There has been a lot of recent talk about rising energy bills, but unfortunately these aren’t the only prices set to increase over the coming months.
We’ve heard that the cost of living is set to increase in several key areas, and knowing about these changes ahead of time can help you to prepare for them, either by reshuffling your budget or finding ways to mitigate the costs. Here are three key things to be aware of for 2022.
From January: changing insurance rules
New regulations have now come into force stating that car and home insurance providers can no longer offer different rates to new and existing customers. The idea is to tackle the so-called ‘loyalty tax’, ensuring that people are no longer penalised for sticking with one provider. Unfortunately, this means that switchers may lose out, as you won’t be offered new customer deals.
This doesn’t mean that you can’t benefit from changing providers – just that the days of rock-bottom deals for serial switchers could be coming to an end. It’s still a good idea to avoid auto-renewing your policy: shop around to make sure that you get the best offer. The best time to switch is around three weeks before your policy ends (23 days for car insurance, 21 days for home insurance).

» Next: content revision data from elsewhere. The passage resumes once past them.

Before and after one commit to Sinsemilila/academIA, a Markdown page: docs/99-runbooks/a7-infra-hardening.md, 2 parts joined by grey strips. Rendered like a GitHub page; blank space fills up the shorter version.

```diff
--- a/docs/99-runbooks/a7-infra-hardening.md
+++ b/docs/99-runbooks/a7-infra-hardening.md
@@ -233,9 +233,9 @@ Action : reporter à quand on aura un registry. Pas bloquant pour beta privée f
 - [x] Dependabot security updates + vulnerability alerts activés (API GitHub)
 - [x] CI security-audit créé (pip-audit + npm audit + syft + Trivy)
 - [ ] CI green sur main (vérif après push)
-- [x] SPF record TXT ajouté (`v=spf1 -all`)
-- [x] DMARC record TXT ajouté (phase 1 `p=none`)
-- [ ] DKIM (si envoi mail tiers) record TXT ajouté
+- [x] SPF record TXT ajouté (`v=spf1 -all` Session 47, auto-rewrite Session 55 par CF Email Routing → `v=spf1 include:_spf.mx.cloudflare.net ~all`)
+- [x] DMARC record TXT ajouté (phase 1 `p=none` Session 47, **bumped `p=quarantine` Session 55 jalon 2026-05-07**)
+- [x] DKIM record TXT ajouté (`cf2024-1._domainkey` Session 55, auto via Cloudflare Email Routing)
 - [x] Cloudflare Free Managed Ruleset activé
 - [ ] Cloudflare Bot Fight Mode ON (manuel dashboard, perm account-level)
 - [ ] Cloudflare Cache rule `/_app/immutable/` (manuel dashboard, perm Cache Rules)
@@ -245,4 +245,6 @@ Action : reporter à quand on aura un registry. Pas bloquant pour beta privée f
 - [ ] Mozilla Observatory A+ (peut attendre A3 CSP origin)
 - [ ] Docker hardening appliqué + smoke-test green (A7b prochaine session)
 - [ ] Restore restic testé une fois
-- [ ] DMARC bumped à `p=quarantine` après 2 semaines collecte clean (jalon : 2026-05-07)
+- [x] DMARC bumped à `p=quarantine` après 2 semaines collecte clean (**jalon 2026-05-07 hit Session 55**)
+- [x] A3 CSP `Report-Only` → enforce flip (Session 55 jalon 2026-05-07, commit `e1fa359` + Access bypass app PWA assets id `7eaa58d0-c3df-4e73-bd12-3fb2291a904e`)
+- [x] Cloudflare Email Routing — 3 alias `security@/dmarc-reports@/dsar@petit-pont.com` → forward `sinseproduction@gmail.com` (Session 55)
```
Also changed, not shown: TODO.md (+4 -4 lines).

From April: tax increases
Fast-forward to April, and you can expect to see your national insurance contributions rise by 1.25 percentage points. For employed workers, this money comes directly out of your paycheque, so the increase will affect your take home pay. For the self-employed, it means that you’ll be paying more after submitting your tax return. Either way, it’s a pain – and there’s very little that you can do about it. We would recommend using a salary calculator to work out your take home pay after tax. This will give you a clear indication of how much money you’ll have left each month; very helpful when it comes to budgeting.
For those who hold shares, dividend taxes will also be increasing this April by the same difference.
Throughout the year: mortgage rates expected to rise
Interest rates rose for the first time in three years last December, and they’re expected to increase again over the coming 12 months. This is likely to hit those with mortgages the hardest, as it means that you may end up making higher payments. It’s a good idea to try and get onto a fixed deal before any increases come in – as those who are on tracker mortgages will almost certainly see costs go up. Choosing to remortgage is the best option here, as it gives you the chance to save hundreds by getting fixed interest at an attractive rate.
As all these changes come into effect, the best thing you can do is to take stock of your income and outgoings and make sure that everything adds up. Create a simple budget by listing your fixed outgoings, and allocating your remaining monthly income to different types of spending or saving. Having this information laid out can help you to identify any gaps and feel less of a squeeze when the bills go out.